Field Evaluation Bodies
Field Evaluation Bodies (FEBs) are organizations that perform field evaluation of electrical or other types of equipment as per the NEC. NFPA 790, Standard for Competency of Third-Party Evaluation Bodies (FEBs), defines a field evaluation as “the process used to determine conformance with requirements for one-of-a-kind, limited production, used, or modified products that are not listed or field labeled under a certification program” (NFPA 790, 2018).
The basic functions of an FEB and NRTL are the same, as they both perform product safety evaluation of the electrical equipment to the applicable consensus product safety standard. Both entities are there to support the authority having jurisdiction to make the “approval” decision.
As discussed above, testing laboratories provide product safety testing and certification primarily at the point of manufacture while the FEB provides the service ultimately at the point of the final installation. One other point of interest is that product testing laboratories, like UL, have been around starting about 1894, or over 120 years. Field Evaluations are relatively very new, with this process starting in the late 1970s and rapidly evolving since that time.
The standards that apply for FEBs are ANSI/NFPA 790 and ANSI/NFPA 791, Recommended Practice and Procedures for Unlabeled Electrical Evaluation Equipment. The FEB must have the capability to provide product safety evaluation including limited testing and labeling primarily in the field. Many of the NRTLs also provide field evaluation services, but OSHA does not certify FEBs and does not accredit NRTLs to provide FEB services.
Field evaluations are useful for inspectors when they are presented with a questionable piece of uncertified or unlisted equipment. This is a product or equipment that does not bear a mark from a recognized testing laboratory.
For example, a product may bear the mark of a foreign country certification body, not recognized in the United States, or bear a “CE” label which is a self-declaration for use only in the European Union which also is not recognized in the US. Field evaluations are also useful when certified equipment has been modified after installation or has been repaired, reconditioned, refurbished, or remanufactured in a way that its features and designs have been changed since the original listing.
While field evaluations are a good way for the local inspector to get help with dealing with “uncertified” products and equipment, it is still incumbent on the local inspection authority to ensure the FEB is truly qualified to evaluate the equipment, and to insist that in addition to any label applied, the accompanying engineering report is provided directly to the AHJ from the FEB.
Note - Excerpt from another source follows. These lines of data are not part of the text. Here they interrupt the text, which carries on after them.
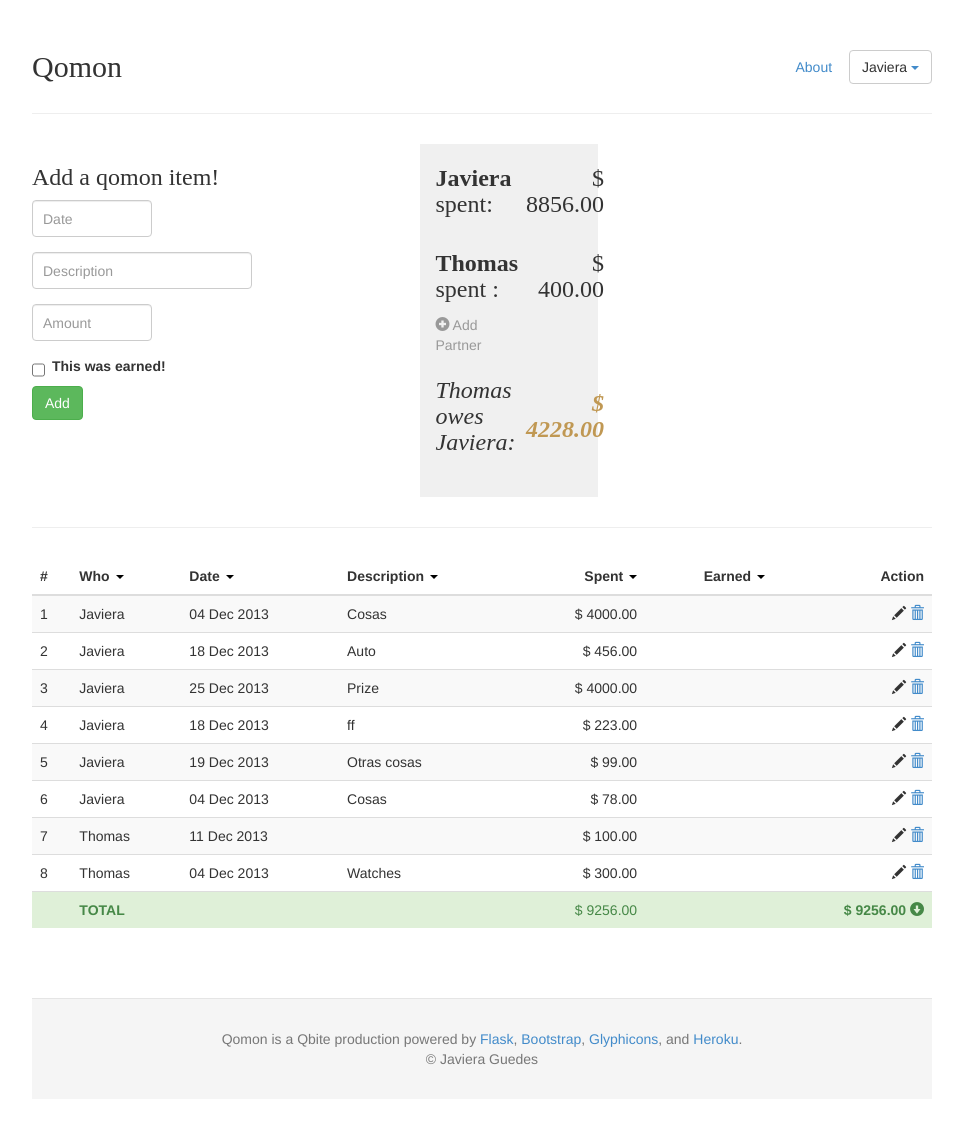
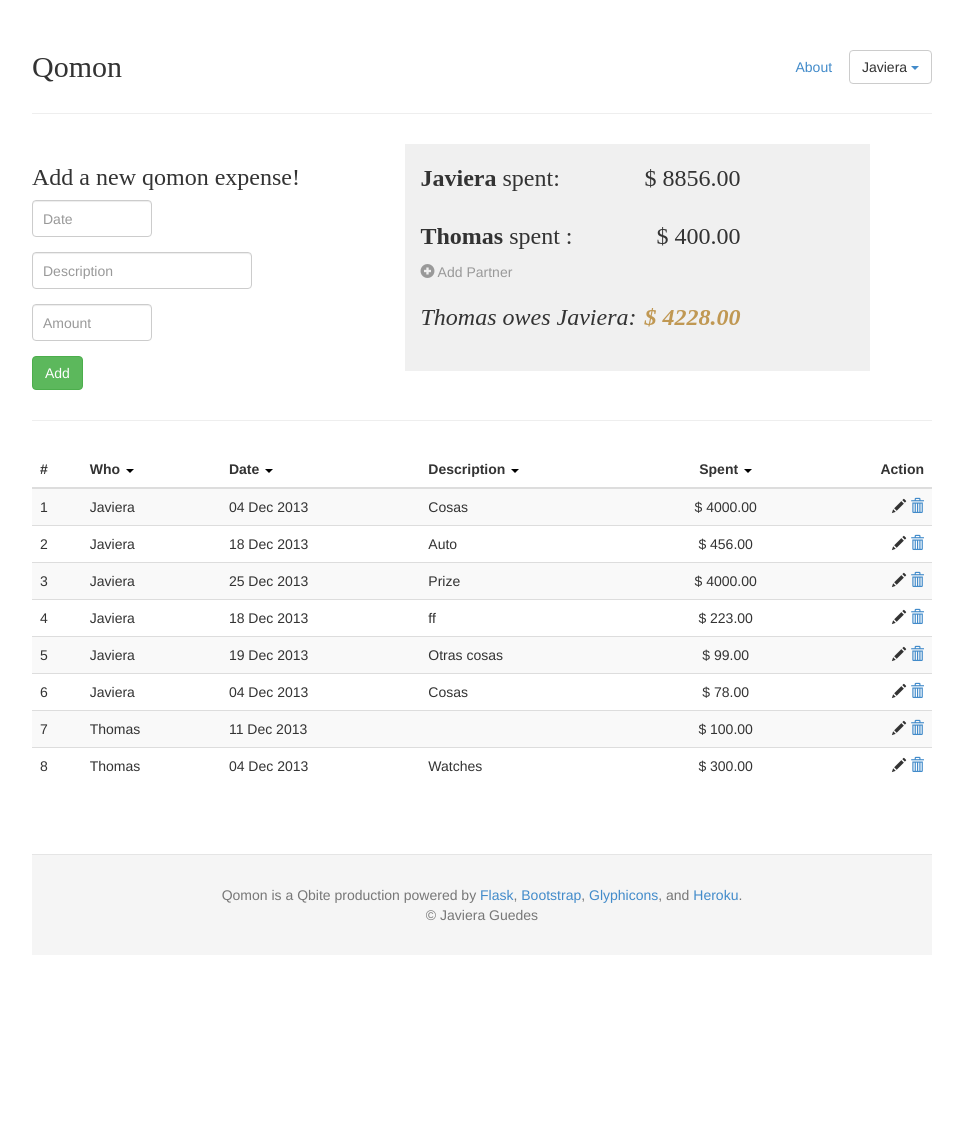
Before and after one commit to javierahermosa/qmon, a Flask app: page /users/profile/ in a window 1280 px wide. Shown: the whole page, without its empty margins (158-1121 px from the left). After the commit the page ends 921 px from the top, so only its background shows below. Run offline with Flask 2, Linux system fonts and the light colour scheme; the visitor is signed in with stand-in values (Sample User, id 1); data comes from the database, SQL or seed files in the repository; both versions use the stored data as it was after the commit; some libraries are stand-ins or nearby versions.

Commit message:
removed earned

```diff
--- a/app/templates/base.html
+++ b/app/templates/base.html
@@ -36,7 +36,7 @@
 			 </div>
               {% endif %}
 			 <div class="btn-group">
-			 <li class="btn"><a href="#">About</a></li>
+			 <li class="btn"><a href="{{ url_for('users.about') }}">About</a></li>
 			 </div>
 			 {% if guser %}
 			 <div class="btn-group">
@@ -140,5 +140,6 @@
 			     .on('click', clickToggle);
 
 		    </script>
+
     </body>
   </html>
--- a/app/templates/users/profile.html
+++ b/app/templates/users/profile.html
@@ -24,7 +24,7 @@
 
     <div class="row">
       <div class="col-6 col-sm-5 col-lg-14">
-		  <h3 class="text-mutted text-left">  Add a qomon item! </h3>
+		  <h3 class="text-mutted text-left">  Add a new qomon expense! </h3>
 
 		  {% from "forms/macros.html" import render_field %}
 		  <form role="form" class="form form-medium" action="." method="post">
@@ -40,16 +40,18 @@
       <div class="form-group">
 		  {{ render_field(form.amount, class="form-control input-small text") }}
       </div>
-
+	  {#
 
 		  {{ render_field(form.earned, class="input checkbox") }}
+
+		   #}
 		  <button type="submit" class="btn btn-success">Add</button>
 		  </form>
 
 
       </div><!--/span-->
 
-      <div class="col-5 col-sm-6 col-lg-5">
+
 
 		<div class="col-lg-6 col-sm-11 content"  style="background-color:#F0F0F0 ">
 
@@ -70,14 +72,14 @@
 						<strong>{{p1.name}}</strong> spent : </h3>
 					</td>
 					<td>&nbsp;</td>
-					<td><h3 class="text-right">$ {{ '%.2f' % bal['t_p1'] | abs()}}</h3></td>
+					<td><h3 class="text-right">$ {{ '%.2f' % bal['ts_p1'] | abs() }}</h3></td>
 				</tr>
 	            {% endif %}
 				{%  if p2 %}
 				<tr>
 					<td><h3 class="text-left"><strong>{{p2.name}}</strong>  total: </h3></td>
 					<td>&nbsp;</td>
-					<td><h3 class="text-right">$ {{'%.2f' % bal['t_p2'] | abs() }}</h3></td>
+					<td><h3 class="text-right">$ {{'%.2f' % bal['ts_p2'] | abs() }}</h3></td>
 				</tr>
 				{% endif %}
 			    {% if not p1 or not p2 %}
@@ -89,14 +91,17 @@
 				</tr>
 				{% endif %}
 
-				 {% if bal['te'] > 0 %}
-				 <tr>
- 					<td><h3 class="text-left">Qomon <strong>Earned</strong>: </h3></td>
- 					<td>&nbsp;</td>
- 					<td><h3 class="text-right">$ {{'%.2f' % bal['te'] | abs() }}</h3></td>
-				 </tr>
-                 {% endif %}
+			{#
+			 {% if bal['te'] > 0 %}
 
+			 <tr>
+					<td><h3 class="text-left">Qomonly <strong>Earned</strong>: </h3></td>
+					<td>&nbsp;</td>
+					<td><h3 class="text-right">$ {{'%.2f' % bal['te'] | abs() }}</h3></td>
+			 </tr>
+                {% endif %}
+				#}
+				{#
 			    {% if bal['tot'] > 0 %}
 
 				<tr>
@@ -106,6 +111,7 @@
 				</tr>
 
 				{% else %}
+				#}
 				{% if p1 %}
 				<tr>
 					<td><h3 class="text-left"><em>{{bal['ower']}} owes {{bal['receiver']}}:</em></h3></td>
@@ -120,14 +126,14 @@
 					<td class="text-warning"><h3 class="text-right"><em><strong>{{'%.2f' % bal['amount_owned2']}}</strong></em></h3></td>
 				</tr>
 				{% endif %}
-				{% endif %}
+				{# {% endif %} #}
 			</table>
 	        <p>&nbsp;</p>
 		</div>
 
 	</div>
 
-      </div><!--/span-->
+
 
 
 <hr>  <!--horizontal line-->
@@ -140,8 +146,8 @@
 </th>
  				<th>Date   <span class="caret"></th>
  				<th>Description   <span class="caret"></th>
- 				<th class="text-right">Spent <span class="caret"></th>
- 				<th class="text-right">Earned <span class="caret"> </th>
+ 				<th class="text-center">Spent <span class="caret"></th>
+ 				{# <th class="text-right">Earned <span class="caret"> </th> #}
 				<th class="text-right">Action</th>
 			</tr>
 		</thead>
@@ -154,15 +160,17 @@
 	             <td>{{entry.date}}</td>
 				<td>{{entry.description}}</td>
 				{% if entry.spent > 0 %}
-				<td class="text-right">$ {{ '%.2f' % entry.spent}}</td>
+				<td class="text-center">$ {{ '%.2f' % entry.spent}}</td>
 				{% else %}
 				<td class="muted"> </td>
 				{% endif %}
+				{#
 				{% if entry.credit > 0 %}
 				<td class="text-right">$ {{'%.2f' % entry.credit}}</td>
 				{% else %}
 				<td> </td>
 				{% endif %}
+				#}
 				<td class="text-right">
 					<span class="glyphicon glyphicon-pencil"></span>
 
@@ -171,33 +179,9 @@
 				</td>
 		     </tr>
 		  {% endfor %}
-		  {% if entries %}
-		  <tr>
-		    <td class="success"></td>
-			<td class="success text-success"><strong> TOTAL</strong></td>
-			<td class="success"></td>
-			<td class="success"></td>
-			<td class="success text-success text-right"> $ {{'%.2f' % bal['ts'] | abs()}}</td>
-			{% if bal['te'] == 0.0 %}
-			<td class="success"> </td>
-			{% else %}
-			<td class="success text-success text-right"> $ {{'%.2f' % bal['te'] | abs()}}</td>
-		     {% endif %}
 
-			<td class="success text-success text-right">
-
-				<strong> $ {{'%.2f' % bal['tot'] | abs()}} </strong>
-				{% if bal['tot'] < 0 %}
-			    <span class="glyphicon glyphicon-circle-arrow-down">
-				{% else %}
-				 <span class="glyphicon glyphicon-circle-arrow-up">
-					 {% endif %}
-			</td>
-
-
-		   </tr>
-		   {% endif %}
 	      </tbody>
 	</table>
 
+
 {% endblock %}
--- a/app/users/views.py
+++ b/app/users/views.py
@@ -34,46 +34,47 @@ def check_balances():
     if partner1:
         total_spent_partner1 = (db.session.query(func.sum(Account.spent))\
                             .filter_by(user_id=partner1.id).first())[0]
-        total_earned_partner1 = (db.session.query(func.sum(Account.credit))\
-                            .filter_by(user_id=partner1.id).first())[0]
+        #total_earned_partner1 = (db.session.query(func.sum(Account.credit))\
+         #                   .filter_by(user_id=partner1.id).first())[0]
 
         if not  total_spent_partner1: total_spent_partner1 = 0.0
-        if not  total_earned_partner1: total_earned_partner1 = 0.0
+        #if not  total_earned_partner1: total_earned_partner1 = 0.0
         balances['ts_p1'] =  total_spent_partner1
-        balances['te_p1'] = total_earned_partner1
-        balances['t_p1'] = balances['te_p1'] - balances['ts_p1']
+        #balances['te_p1'] = total_earned_partner1
+        #balances['t_p1'] = balances['te_p1'] - balances['ts_p1']
 
      # Get the info for Partner 2
     partner2 = User.query.filter_by(email=user.partner2_email).first()
     if partner2:
           total_spent_partner2 = (db.session.query(func.sum(Account.spent))\
                             .filter_by(user_id=partner2.id).first())[0]
-          total_earned_partner2 = (db.session.query(func.sum(Account.credit))\
-                            .filter_by(user_id=partner2.id).first())[0]
+          #total_earned_partner2 = (db.session.query(func.sum(Account.credit))\
+           #                 .filter_by(user_id=partner2.id).first())[0]
 
           if not  total_spent_partner2: total_spent_partner2 = 0.0
-          if not  total_earned_partner2: total_earned_partner2 = 0.0
+          #if not  total_earned_partner2: total_earned_partner2 = 0.0
           balances['ts_p2'] =  total_spent_partner2
-          balances['te_p2'] = total_earned_partner2
-          balances['t_p2'] = balances['te_p2'] - balances['ts_p2']
+          #balances['te_p2'] = total_earned_partner2
+          #balances['t_p2'] = balances['te_p2'] - balances['ts_p2']
 
     if partner1 and not partner2:
          balances['ts'] = balances['ts_user'] + balances['ts_p1']
-         balances['te'] = balances['te_user'] + balances['te_p1']
+         #balances['te'] = balances['te_user'] + balances['te_p1']
          if balances['ts_user'] < balances['ts_p1']:
              balances['ower'] = user.name
              balances['receiver'] = partner1.name
          else:
              balances['ower'] = partner1.name
              balances['receiver'] = user.name
-         balances['amount_owned'] = 0.5 * (balances['ts_user'] - balances['ts_p1'] + balances['te'])
-         balances['surplus'] = 0.5 * (balances['te'] - balances['ts'])
+         balances['amount_owned'] = 0.5 * (balances['ts_user'] - balances['ts_p1'])
+         #balances['surplus'] = 0.5 * (balances['te'] - balances['ts'])
 
     elif partner1 and partner2:
          balances['ts'] = balances['ts_user'] + balances['ts_p1'] + balances['ts_p2']
-         balances['te'] = balances['te_user'] + balances['te_p1'] + balances['te_p2']
+         #balances['te'] = balances['te_user'] + balances['te_p1'] + balances['te_p2']
 
-         mean = 0.3333333*(balances['ts'] - balances['te'])
+         #mean = 0.3333333*(balances['ts'] - balances['te'])
+         mean = 0.3333333*(balances['ts'])
          diff_u = mean - balances['ts_user']
          diff_p1 = mean - balances['ts_p1']
          diff_p2 = mean - balances['ts_p2']
@@ -97,26 +98,27 @@ def check_balances():
             balances['amount_owned'] = diff_u
             balances['ower2'] = partner1.name
             balances['amount_owned2'] = diff_p1
-         balances['surplus'] = 0.333333 * (balances['te'] - balances['ts'])
+         #balances['surplus'] = 0.333333 * (balances['te'] - balances['ts'])
 
     elif not partner1 and partner2:
          balances['ts'] = balances['ts_user'] + balances['ts_p2']
-         balances['te'] = balances['te_user'] + balances['te_p2']
+         #balances['te'] = balances['te_user'] + balances['te_p2']
          if balances['ts_user'] < balances['ts_p2']:
              balances['ower'] = user.name
              balances['receiver'] = partner2.name
          else:
              balances['ower'] = partner2.name
              balances['receiver'] = user.name
-         balances['amount_owned'] = 0.5 * (balances['ts_user'] - balances['ts_p2'] + balances['te'])
-         balances['surplus'] = 0.5 * (balances['te'] - balances['ts'])
+         balances['amount_owned'] = 0.5 * (balances['ts_user'] - balances['ts_p2'])
+         #balances['surplus'] = 0.5 * (balances['te'] - balances['ts'])
     else:
          balances['ts'] = balances['ts_user']
-         balances['te'] = balances['te_user']
+         #balances['te'] = balances['te_user']
          balances['amount_owned'] = 0.0
-         balances['surplus'] = 0.5 * (balances['te'] - balances['ts'])
+         #balances['surplus'] = 0.5 * (balances['te'] - balances['ts'])
 
-    balances['tot'] =  balances['te'] -  balances['ts']
+    #balances['tot'] =  balances['te'] -  balances['ts']
+    balances['tot'] =  balances['ts']
     return balances, partner1, partner2
 
 @mod.route('/me/')
@@ -216,6 +218,7 @@ def delete_entry(entry_id):
         db.session.commit()
     else: flash('Oops, you can only delete your own entries.', 'delete')
     return redirect(url_for('users.profile'))
+
 @requires_login
 @mod.route('/settings/', methods=['GET', 'POST'])
 def settings():
@@ -225,7 +228,6 @@ def settings():
     else:
         g.user=None
         user=None
-
     form = SettingsForm(request.form)
     if form.validate_on_submit():
         # Change Name
@@ -245,10 +247,13 @@ def settings():
             return redirect(url_for('users.settings'))
 
         if form.partner1.data:
-            user_data.partner1_email = form.partner1.data
-            db.session.add(user_data)
-            db.session.commit()
-            flash("Your Partner 1 info has been succesfully updated.", "add-partner")
+            if form.partner1.data != user_data.partner1_email and form.partner1.data != user_data.partner2_email:
+                user_data.partner1_email = form.partner1.dats
+                db.session.add(user_data)
+                db.session.commit()
+                flash("Your Partner 1 info has been succesfully updated.", "add-partner")
+            else:
+                flash("Information is up-to-date", "add-partner")
             return redirect(url_for('users.settings'))
 
         if form.partner2.data:
@@ -271,3 +276,8 @@ def delete_user():
     session.pop('user_id', None)
     session.clear()
     return redirect(url_for('users.home'))
+
+@mod.route('/about/')
+def about():
+    user = User.query.filter_by(id=session['user_id']).first()
+    return render_template("about.html", user=user.name, guser=g.user)
```
Also changed, not shown: app/templates/about.html (added, +27 -0 lines), app/templates/users/settings.html (+5 -2 lines), app.db, app/static/img/javi.png (added).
A well-organized process using the appropriate testing laboratory, and appropriate standards from UL, CSA, IEEE, and NFPA can be invaluable and critical in assisting with the decision-making process to ensure safe installations to the adopted codes and standards. Since listings performed by recognized testing laboratories and field evaluations conducted by recognized FEBs are based on product safety standards, an inspector will have information about the standards to which a product has been listed or labeled or evaluated by looking for an NRTL mark or FEB label.
Recognizing these labels ultimately saves the inspector’s time in the process of evaluating and approving the overall installation including the installed electrical equipment. For the field inspector, listed products should be the first choice, and only when a product does not have a listing or when it is modified, then a field evaluation may be appropriate.